TASK ITEM → Should a line below contain the word "className", report it.

Code change snippets:

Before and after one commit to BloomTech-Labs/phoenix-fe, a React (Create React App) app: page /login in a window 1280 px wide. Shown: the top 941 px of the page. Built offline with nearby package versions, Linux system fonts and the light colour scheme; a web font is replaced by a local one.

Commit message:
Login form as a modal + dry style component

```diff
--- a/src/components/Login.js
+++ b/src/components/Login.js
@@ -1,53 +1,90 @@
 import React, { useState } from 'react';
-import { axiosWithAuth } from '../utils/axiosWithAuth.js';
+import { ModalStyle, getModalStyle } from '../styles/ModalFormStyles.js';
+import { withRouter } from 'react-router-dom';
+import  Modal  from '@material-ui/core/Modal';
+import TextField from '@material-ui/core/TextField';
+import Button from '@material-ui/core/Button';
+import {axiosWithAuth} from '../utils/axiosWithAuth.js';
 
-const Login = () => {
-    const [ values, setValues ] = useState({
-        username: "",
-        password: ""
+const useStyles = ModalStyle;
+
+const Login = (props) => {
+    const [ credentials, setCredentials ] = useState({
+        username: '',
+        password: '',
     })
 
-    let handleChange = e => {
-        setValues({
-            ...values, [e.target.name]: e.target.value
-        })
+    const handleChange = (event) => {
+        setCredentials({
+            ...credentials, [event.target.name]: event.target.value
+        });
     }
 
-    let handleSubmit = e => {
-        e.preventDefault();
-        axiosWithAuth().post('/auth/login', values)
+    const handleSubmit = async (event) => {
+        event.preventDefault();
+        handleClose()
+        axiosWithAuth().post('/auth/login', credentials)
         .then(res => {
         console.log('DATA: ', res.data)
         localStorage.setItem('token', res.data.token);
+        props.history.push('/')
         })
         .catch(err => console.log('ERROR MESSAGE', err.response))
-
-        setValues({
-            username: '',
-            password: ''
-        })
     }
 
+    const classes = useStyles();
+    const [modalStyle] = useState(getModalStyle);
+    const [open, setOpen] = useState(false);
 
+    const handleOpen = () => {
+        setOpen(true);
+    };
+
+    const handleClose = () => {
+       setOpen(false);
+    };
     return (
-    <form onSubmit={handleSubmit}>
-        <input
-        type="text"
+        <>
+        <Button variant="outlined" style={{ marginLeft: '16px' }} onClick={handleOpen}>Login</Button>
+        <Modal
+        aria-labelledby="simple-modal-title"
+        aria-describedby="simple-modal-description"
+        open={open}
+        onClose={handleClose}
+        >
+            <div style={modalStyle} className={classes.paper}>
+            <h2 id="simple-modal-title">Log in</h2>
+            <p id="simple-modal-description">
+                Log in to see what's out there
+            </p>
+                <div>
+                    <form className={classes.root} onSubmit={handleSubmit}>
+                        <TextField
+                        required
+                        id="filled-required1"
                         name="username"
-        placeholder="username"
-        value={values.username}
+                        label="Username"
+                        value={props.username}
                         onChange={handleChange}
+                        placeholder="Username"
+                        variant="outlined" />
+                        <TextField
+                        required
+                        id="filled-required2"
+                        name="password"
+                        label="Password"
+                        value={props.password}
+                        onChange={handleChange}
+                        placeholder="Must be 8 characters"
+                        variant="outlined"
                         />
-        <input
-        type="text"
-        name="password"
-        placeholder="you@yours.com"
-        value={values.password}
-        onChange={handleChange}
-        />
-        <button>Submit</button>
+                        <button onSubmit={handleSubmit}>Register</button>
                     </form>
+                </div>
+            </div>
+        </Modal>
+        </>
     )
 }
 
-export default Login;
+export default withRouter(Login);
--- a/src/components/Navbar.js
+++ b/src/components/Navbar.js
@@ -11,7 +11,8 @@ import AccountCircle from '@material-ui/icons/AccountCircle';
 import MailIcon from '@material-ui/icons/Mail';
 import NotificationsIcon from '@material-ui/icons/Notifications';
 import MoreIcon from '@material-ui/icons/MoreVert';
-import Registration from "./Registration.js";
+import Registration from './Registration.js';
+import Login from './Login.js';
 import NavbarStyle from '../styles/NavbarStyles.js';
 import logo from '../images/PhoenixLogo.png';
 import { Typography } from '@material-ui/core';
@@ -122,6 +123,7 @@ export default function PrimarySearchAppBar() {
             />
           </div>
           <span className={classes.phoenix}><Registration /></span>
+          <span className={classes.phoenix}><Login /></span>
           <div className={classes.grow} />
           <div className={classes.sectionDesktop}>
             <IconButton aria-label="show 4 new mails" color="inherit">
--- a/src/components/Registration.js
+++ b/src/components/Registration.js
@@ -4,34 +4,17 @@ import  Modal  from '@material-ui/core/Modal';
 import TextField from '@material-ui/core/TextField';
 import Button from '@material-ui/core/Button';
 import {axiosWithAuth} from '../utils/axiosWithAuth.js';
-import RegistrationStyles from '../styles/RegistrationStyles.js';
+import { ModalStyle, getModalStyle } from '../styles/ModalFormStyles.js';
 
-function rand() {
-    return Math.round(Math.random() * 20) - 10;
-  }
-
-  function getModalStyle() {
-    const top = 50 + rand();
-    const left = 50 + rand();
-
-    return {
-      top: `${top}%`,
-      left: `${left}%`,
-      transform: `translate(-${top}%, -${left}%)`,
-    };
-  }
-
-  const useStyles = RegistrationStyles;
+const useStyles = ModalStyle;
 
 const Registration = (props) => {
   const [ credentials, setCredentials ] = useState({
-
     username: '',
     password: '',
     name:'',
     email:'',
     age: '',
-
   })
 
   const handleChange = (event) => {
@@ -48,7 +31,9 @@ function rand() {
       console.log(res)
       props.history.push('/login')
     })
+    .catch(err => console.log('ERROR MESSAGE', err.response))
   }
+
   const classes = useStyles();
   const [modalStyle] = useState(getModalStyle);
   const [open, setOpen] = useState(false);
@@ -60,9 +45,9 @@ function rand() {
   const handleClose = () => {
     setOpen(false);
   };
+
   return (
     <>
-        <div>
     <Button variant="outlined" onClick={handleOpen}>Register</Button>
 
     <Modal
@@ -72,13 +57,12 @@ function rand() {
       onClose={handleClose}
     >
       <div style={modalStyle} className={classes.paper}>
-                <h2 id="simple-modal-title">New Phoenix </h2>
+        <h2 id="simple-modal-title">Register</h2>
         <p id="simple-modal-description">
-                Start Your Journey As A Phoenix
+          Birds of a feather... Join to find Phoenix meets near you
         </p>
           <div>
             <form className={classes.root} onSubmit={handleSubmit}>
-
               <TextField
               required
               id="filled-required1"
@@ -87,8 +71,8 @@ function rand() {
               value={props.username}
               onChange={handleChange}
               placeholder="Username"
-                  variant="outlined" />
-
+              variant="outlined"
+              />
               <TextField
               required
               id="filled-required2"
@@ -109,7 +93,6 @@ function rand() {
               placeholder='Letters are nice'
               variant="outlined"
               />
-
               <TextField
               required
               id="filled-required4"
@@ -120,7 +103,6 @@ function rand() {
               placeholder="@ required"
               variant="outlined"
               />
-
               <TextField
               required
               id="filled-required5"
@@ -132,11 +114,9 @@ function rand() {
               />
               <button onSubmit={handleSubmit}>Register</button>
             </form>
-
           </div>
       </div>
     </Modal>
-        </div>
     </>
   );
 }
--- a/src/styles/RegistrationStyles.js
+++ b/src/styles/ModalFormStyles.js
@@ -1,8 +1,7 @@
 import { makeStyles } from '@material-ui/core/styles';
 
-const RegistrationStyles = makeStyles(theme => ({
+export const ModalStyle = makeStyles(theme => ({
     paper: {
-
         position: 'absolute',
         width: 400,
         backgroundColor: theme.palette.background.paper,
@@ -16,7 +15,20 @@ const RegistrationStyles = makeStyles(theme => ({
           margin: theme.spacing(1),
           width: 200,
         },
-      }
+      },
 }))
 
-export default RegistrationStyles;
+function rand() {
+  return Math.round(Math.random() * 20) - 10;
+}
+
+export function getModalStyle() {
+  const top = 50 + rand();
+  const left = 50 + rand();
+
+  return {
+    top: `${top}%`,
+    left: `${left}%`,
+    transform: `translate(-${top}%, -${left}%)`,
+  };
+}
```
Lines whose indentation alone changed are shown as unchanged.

SOLUTION TO THIS TASK →
+            <div style={modalStyle} className={classes.paper}>
+                    <form className={classes.root} onSubmit={handleSubmit}>
           <span className={classes.phoenix}><Registration /></span>
+          <span className={classes.phoenix}><Login /></span>
           <div className={classes.grow} />
           <div className={classes.sectionDesktop}>
       <div style={modalStyle} className={classes.paper}>
             <form className={classes.root} onSubmit={handleSubmit}>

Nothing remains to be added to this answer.